What's the rush?
That's the thought that crossed my mind as Poseidon, a mere 15 minutes in, began to take on water, lots of water. One minute, I'm sitting there, getting to know the passengers who, like rats, will spend most of the movie trying to escape from a sinking ship. Then, all of a sudden, the First Mate, or maybe it's the Chief Petty Officer, says to someone or other, "Do you feel that? Something's off." Something's off, all right. Director Wolfgang Petersen was given $160 million to rebuild that great slab of cheese, 1972's The Poseidon Adventure, and he's already blowing his wad. Heck, the whole thing's over in 98 minutes. At that point in King Kong, Peter Jackson was still clearing his throat.
Of course, King Kong was a complete bore for the first hour or so. Petersen, who knows his water Ã?' he battened down the hatches in Das Boot, put us through a fishing expedition from hell in The Perfect Storm Ã?' may have wanted to run a tighter ship than Ronald Neame did in the original. With all those Oscar winners aboard, The Poseidon Adventure was something of a beached whale, groaning with disaster-film clichÃ?s. And you can't blame Petersen for wanting to speed things along. But he's in such a hurry to get to the end that you wind up wondering why he took the job. Why not linger over the deaths, since that's presumably why we're there in the first place?

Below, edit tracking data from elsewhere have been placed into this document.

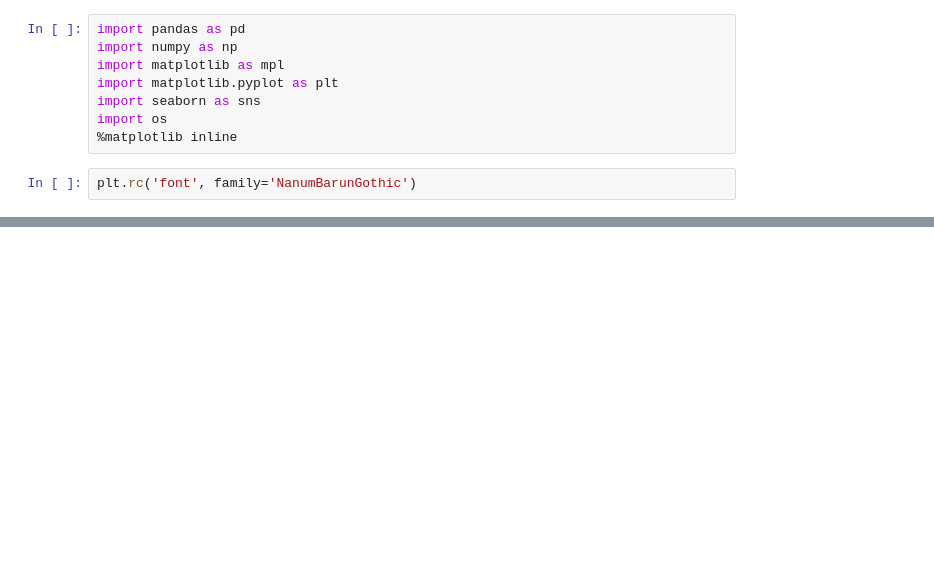
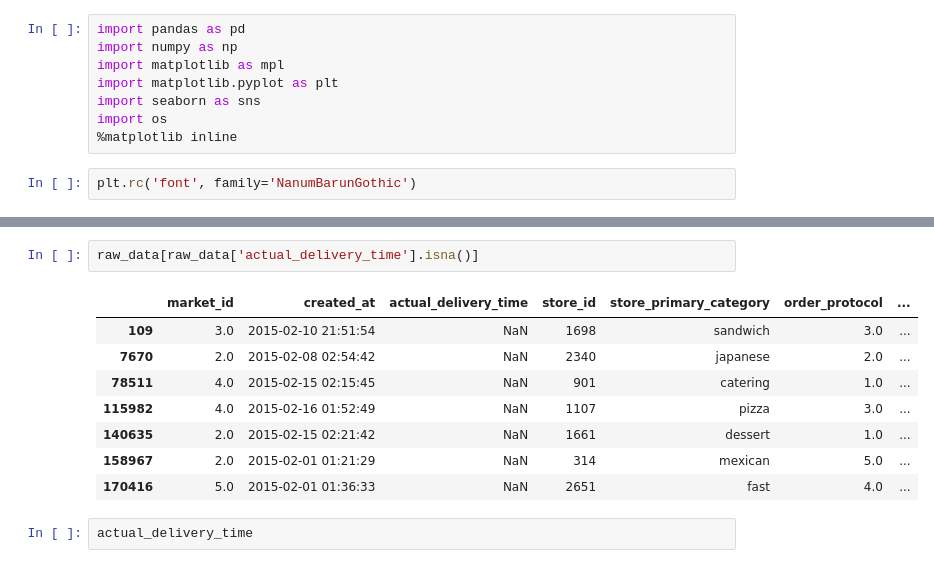
Before and after one commit to SangHui48/KDT_5_B_hansanghui, a Jupyter notebook: week7/week7_hansanghui.ipynb, the cells around one changed output, grey strips where cells are left out. Cells and saved outputs as stored; diff of their text form; blank space fills up the shorter version.

```diff
--- a/week7/week7_hansanghui.ipynb
+++ b/week7/week7_hansanghui.ipynb
@@ -37,0 +95,13 @@ plt.rc('font', family='NanumBarunGothic')
+# %%
+raw_data[raw_data['actual_delivery_time'].isna()]
+# %% [output]
+|  | market_id | created_at | actual_delivery_time | store_id | store_primary_category | order_protocol | ... |
+| 109 | 3.0 | 2015-02-10 21:51:54 | NaN | 1698 | sandwich | 3.0 | ... |
+| 7670 | 2.0 | 2015-02-08 02:54:42 | NaN | 2340 | japanese | 2.0 | ... |
+| 78511 | 4.0 | 2015-02-15 02:15:45 | NaN | 901 | catering | 1.0 | ... |
+| 115982 | 4.0 | 2015-02-16 01:52:49 | NaN | 1107 | pizza | 3.0 | ... |
+| 140635 | 2.0 | 2015-02-15 02:21:42 | NaN | 1661 | dessert | 1.0 | ... |
+| 158967 | 2.0 | 2015-02-01 01:21:29 | NaN | 314 | mexican | 5.0 | ... |
+| 170416 | 5.0 | 2015-02-01 01:36:33 | NaN | 2651 | fast | 4.0 | ... |
+# %%
+actual_delivery_time
```
Also changed, not shown: parts of 6 cells of this notebook.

And why not linger over the lives, since lingering over the deaths is otherwise about as much fun as reading the obituary page. Kurt Russell, determined to earn his paycheck, does what he can with Robert Ramsay, a former firefighter and former mayor of New York City (rather gilding the 9/11 lily, wouldn't you say?) whose sole aim in life is protecting his daughter's virginity. And Richard Dreyfuss is quietly effective (you heard me, quietly effective) as a gay man with an extraordinarily large earring who's just been short-timed by his longtime companion. But that's it for characterization, and these are the fleshed-out ones. Where's Shelley Winters' Mama Rosen when you need her?

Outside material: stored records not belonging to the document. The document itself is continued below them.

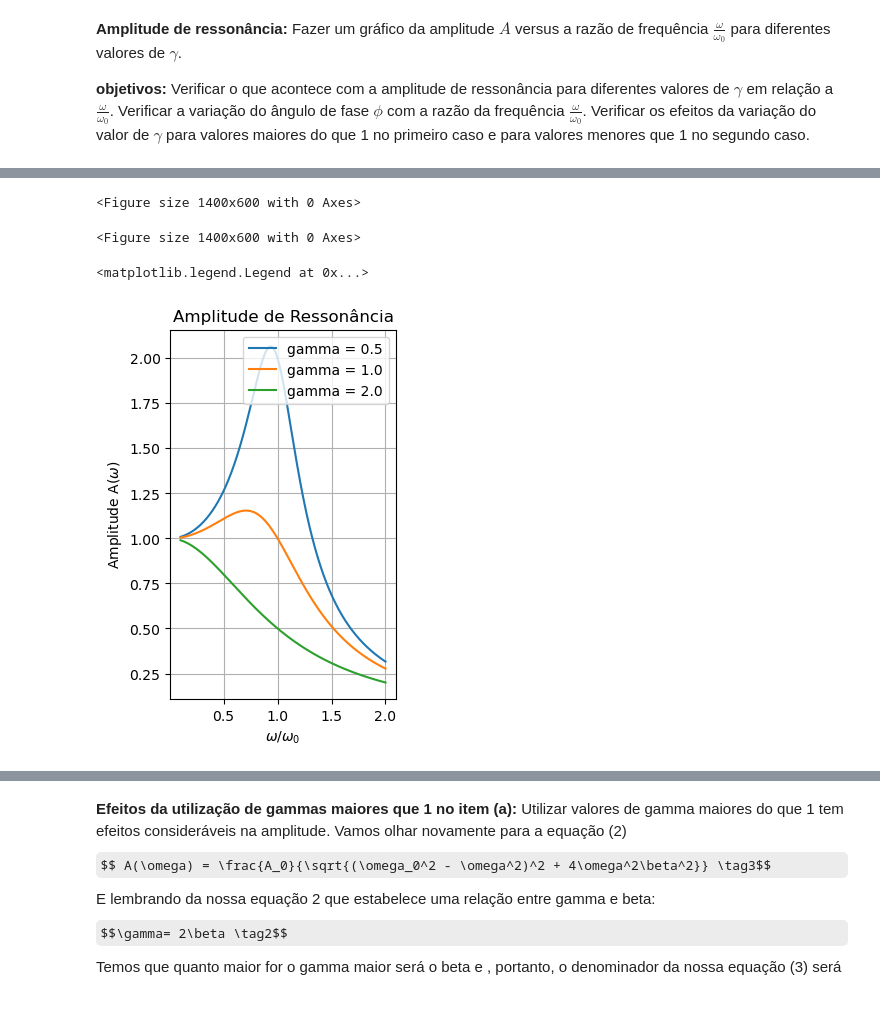
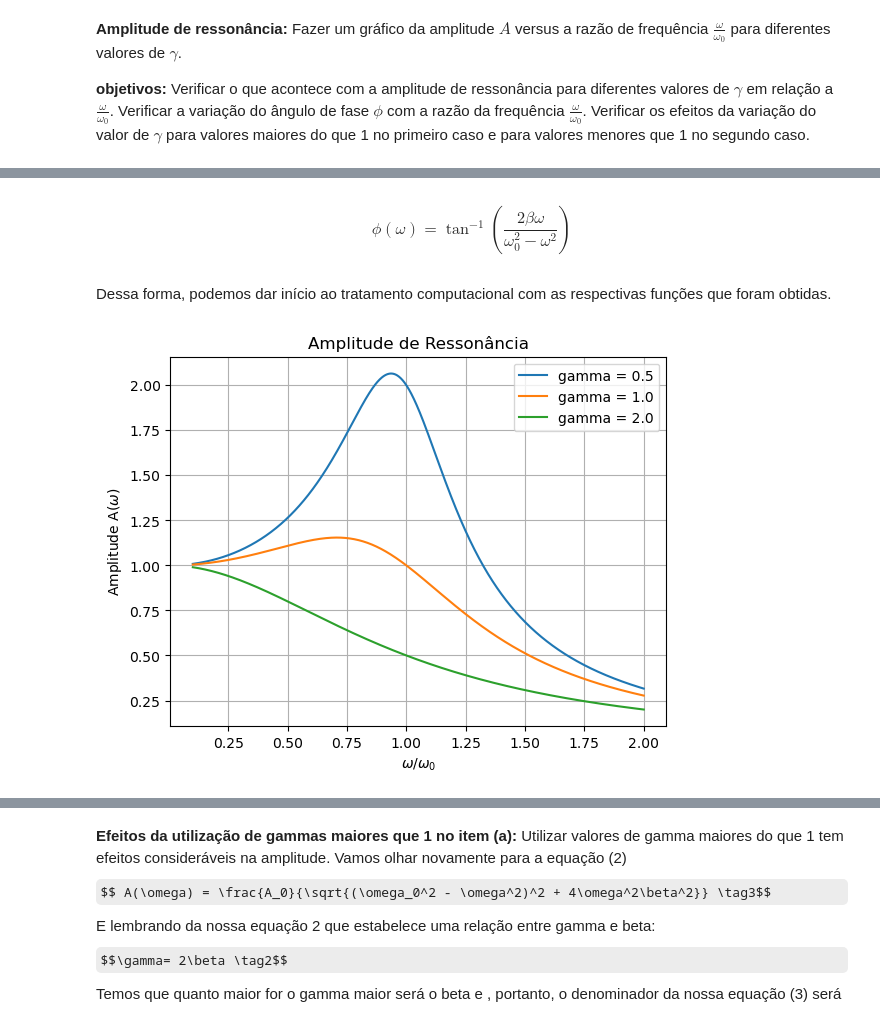
Before and after one commit to manels15/Mec_classica_1, a Jupyter notebook: Lista 1.ipynb, the cells around one changed output, grey strips where cells are left out. Cells and saved outputs as stored; diff of their text form; code cells hidden in the pictures; some formulas as TeX source.

```diff
--- a/Lista 1.ipynb
+++ b/Lista 1.ipynb
@@ -1248,3 +1262,10 @@ Dessa forma, podemos dar início ao tratamento computacional com as respectivas
+# %% [markdown]
+$$
+\phi(\omega)= \tan^{-1}\left(\frac{2\beta\omega}{\omega_0^2 - \omega^2}\right)
+\tag{10.4}
+$$
+# %% [markdown]
+Dessa forma, podemos dar início ao tratamento computacional com as respectivas funções que foram obtidas.
 # %%
 #Importando as bibliotecas necessárias para a criação das funções e visualização gráfica
 import numpy as np
@@ -1260,27 +1281,20 @@ omega0 = np.sqrt(k/m)  # Frequência natural
 gammas = [0.5, 1.0, 2.0]
 # Frequências para simular
 omega = np.linspace(0.1, 2*omega0, 1000)
-# %%
-#Padronização das figuras
-plt.figure(figsize=(14,6))
-# %% [output]
-<Figure size 1400x600 with 0 Axes>
-<Figure size 1400x600 with 0 Axes>
 # %%
 # Gráfico da amplitude
-plt.subplot(1,2,1)
 for gamma in gammas:
     beta = gamma/2
     A = (F0/m) / np.sqrt( (omega0**2 - omega**2)**2 + (2*beta*omega)**2 )
     plt.plot(omega/omega0, A, label=f'gamma = {gamma}')
 
 plt.xlabel(r'$\omega/\omega_0$')
 plt.ylabel('Amplitude A($\omega$)')
 plt.title('Amplitude de Ressonância')
 plt.grid(True)
 plt.legend()
+plt.show()
 # %% [output]
-<matplotlib.legend.Legend at 0x...>
-[figure, old version]
+[figure, new version]
 # %%
 # Gráfico do ângulo de fase
```
Also changed, not shown: parts of 10 cells of this notebook.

A finely cured ham, Winters was god-awful in The Poseidon Adventure, picking up an Oscar nomination for her trouble, but you only wish somebody in the current cast had been allowed to take things similarly over the top. Kevin Dillon comes the closest as (irony alert) Lucky Larry, a tuxedo-shirt version of the cad he plays on "Entourage." But Josh Lucas, as a reluctant Moses leading his people to the Promised Land, is a pale imitation of Gene Hackman's Church-of-What's-Happening-Now preacher man, whose liberation theology included using the Lord's name in vain. And you may miss the rivalry that Hackman got going with Ernest Borgnine, another finely cured ham. Compared to them, Russell and Lucas are like childhood sweethearts.

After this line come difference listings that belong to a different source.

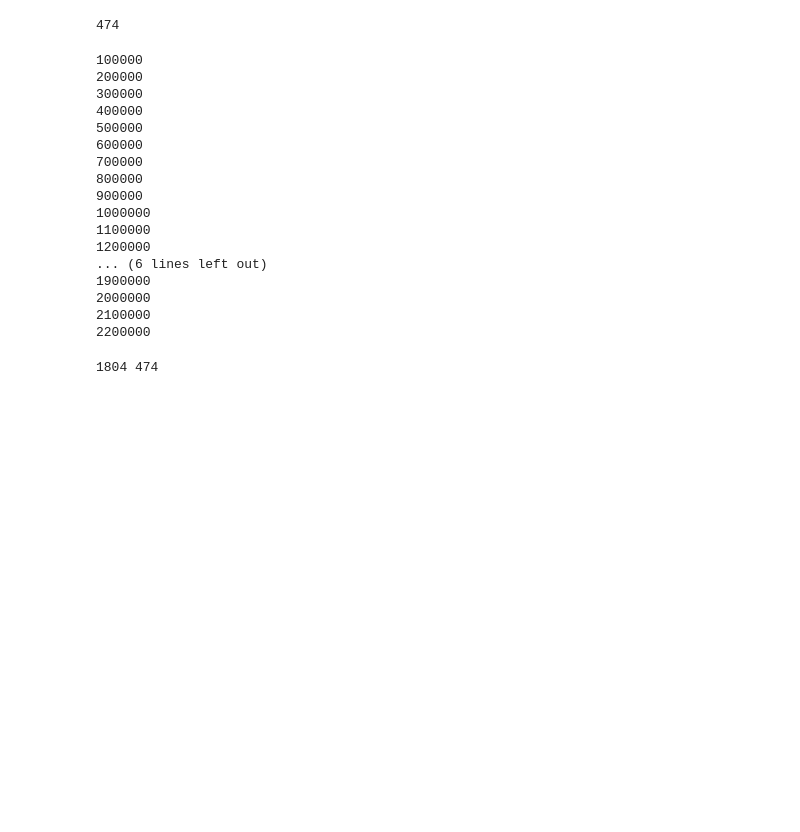
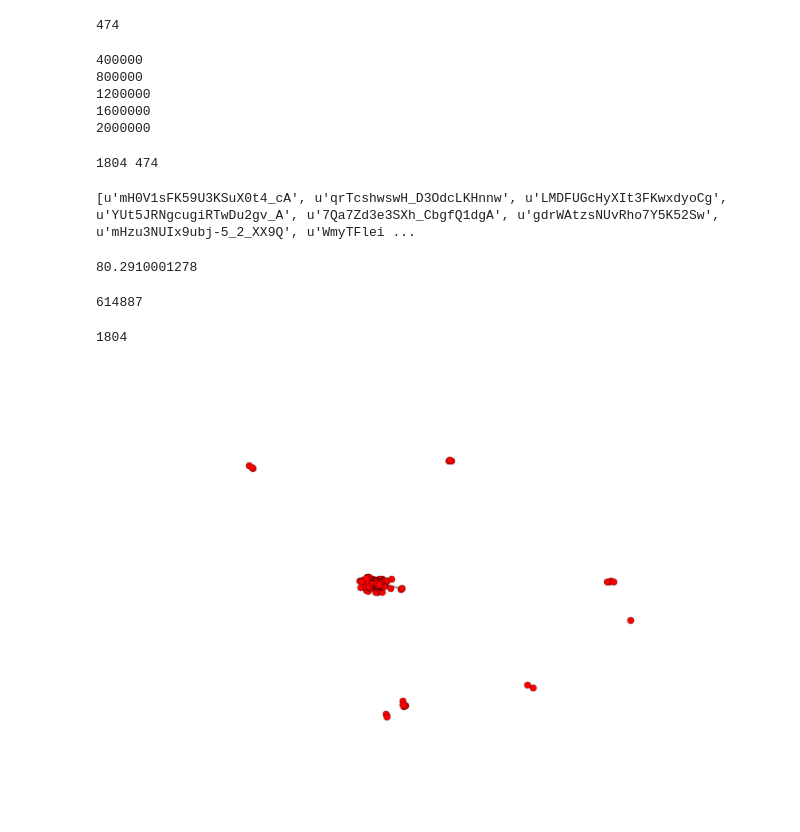
Before and after one commit to amalkadi/DataMiningProject, a Jupyter notebook: graph network.ipynb, the cells around one changed output. Cells and saved outputs as stored; diff of their text form; code cells hidden in the pictures; blank space fills up the shorter version.

Commit message:
Graph network for ON

```diff
--- a/graph network.ipynb
+++ b/graph network.ipynb
@@ -210,3 +206,13 @@ for user in user_list:
+# %%
+friends_list = {}
+
+
+for user in user_list:
+    for business in user_list[user]:
+        if user in friends_list.keys():
+            friends_list[user].extend(business_list[business])
+        else:
+            friends_list[user]=business_list[business]
 # %% [markdown]
 ### Getting network graph for ON
 # %%
@@ -219,8 +225,8 @@ print len(ON_businesses)
 474
 # %%
 c = 0
-user_list = defaultdict(list)
-business_list = defaultdict(list)
+user_dic = defaultdict(list)
+business_dic = defaultdict(list)
 with open('yelp_academic_dataset_review.json') as data_file:
     for line in data_file:
         c+=1
@@ -228,30 +234,18 @@ with open('yelp_academic_dataset_review.json') as data_file:
         bid =  review['business_id']
         if (bid in ON_businesses):
             uid = review['user_id']
-            user_list[uid].append(bid)
-            business_list[bid].append(uid)
+            user_dic[uid].append(bid)
+            business_dic[bid].append(uid)
 
 
-        if c % 100000 == 0:
+        if c % 400000 == 0:
             print c
 # print user_list
 # print business_list
 # %% [output]
-100000
-200000
-300000
 400000
-500000
-600000
-700000
 800000
-900000
-1000000
-1100000
 1200000
-... (6 lines left out)
-1900000
+1600000
 2000000
-2100000
-2200000
 # %%
@@ -259,2 +253,40 @@ print len(user_list), len(business_list)
 # %% [output]
 1804 474
+# %%
+friends_list = {}
+
+for user in user_dic:
+    for business in user_dic[user]:
+        if user in friends_list.keys():
+            friends_list[user].extend(business_dic[business])
+        else:
+            friends_list[user]=business_dic[business]
+# %%
+print friends_list[business_dic[ON_businesses[0]][50]]
+# %% [output]
+[u'mH0V1sFK59U3KSuX0t4_cA', u'qrTcshwswH_D3OdcLKHnnw', u'LMDFUGcHyXIt3FKwxdyoCg', u'YUt5JRNgcugiRTwDu2gv_A', u'7Qa7Zd3e3SXh_CbgfQ1dgA', u'gdrWAtzsNUvRho7Y5K52Sw', u'mHzu3NUIx9ubj-5_2_XX9Q', u'WmyTFlei ...
+# %%
+import time
+
+t1 = time.time()
+
+review_network = nx.Graph(friends_list)
+
+print time.time()-t1
+# %% [output]
+80.2910001278
+# %%
+review_network.number_of_edges()
+# %% [output]
+614887
+# %%
+review_network.number_of_nodes()
+# %% [output]
+1804
+# %%
+with sns.axes_style('white'):
+    fig = plt.subplots(1, figsize=(12,8))
+    nx.draw_networkx(review_network, edge_color='#a4a4a4', node_size=50, with_labels=False)
+    plt.axis('off')
+# %% [output]
+[figure, added]
```
Also changed, not shown: parts of 20 cells of this notebook.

I know, I know: Otherwise, how was the tsunami? I thought it looked cartoonish, a 150-foot-high wall of roiling pixels. The ship itself has some weight, even some grandeur, the lobby's glass-enclosed elevators evoking a Hyatt Regency. And Petersen gives it the hey-look-me-over treatment in an opening heli-cam shot (computerized, of course) that promises more than the movie can deliver. But after flipping the thing over Ã?' wonderful tagline for the 1972 version: "Hell, Upside Down!" Ã?' he doesn't know what to do except scratch people off the passenger list. Some are crushed to death. Some are electrocuted. Some turn a little crispy on the outside, thanks to flash-fires. As a result, there are a lot of dead bodies lying around and floating by...
...and more where those came from. Like the original, the remake turns into a watery labyrinth as a small group of survivors, disobeying the captain's orders, tries to find a way out of this leaky coffin. And if there's a message embedded in who makes it and who doesn't, my advice is: Don't even step on a boat if you're Latino. Also, don't expect an easy time of it just because you're a kid. Poseidon combines two of our favorite phobias: fear of drowning and fear of tight spaces. And Petersen knows how to exploit both of them, often at the same time. What he lacks is James Cameron's feeling for the esthetics of destruction Ã?' the sublime terror that Titanic invoked at its best.
Shipwrecks aren't exactly at the top of our things-to-worry-about list these days. (The Towering Inferno, anyone?) So it isn't clear why Petersen didn't try to have a little more fun. The last time out, Stella Stevens, as a former prostitute, had me choking on my Milk Duds with a quip about suppositories. And the '70s hairstyles alone are enough to guarantee DVD rentals for years to come. But Petersen plays it straight. He's in too big a hurry to stop and tell a joke. And he's going to sink that ship, come hell or high water. But we're not just there to see a ship go down, we're there to see the captain go down with the ship. We want dead people, not dead bodies.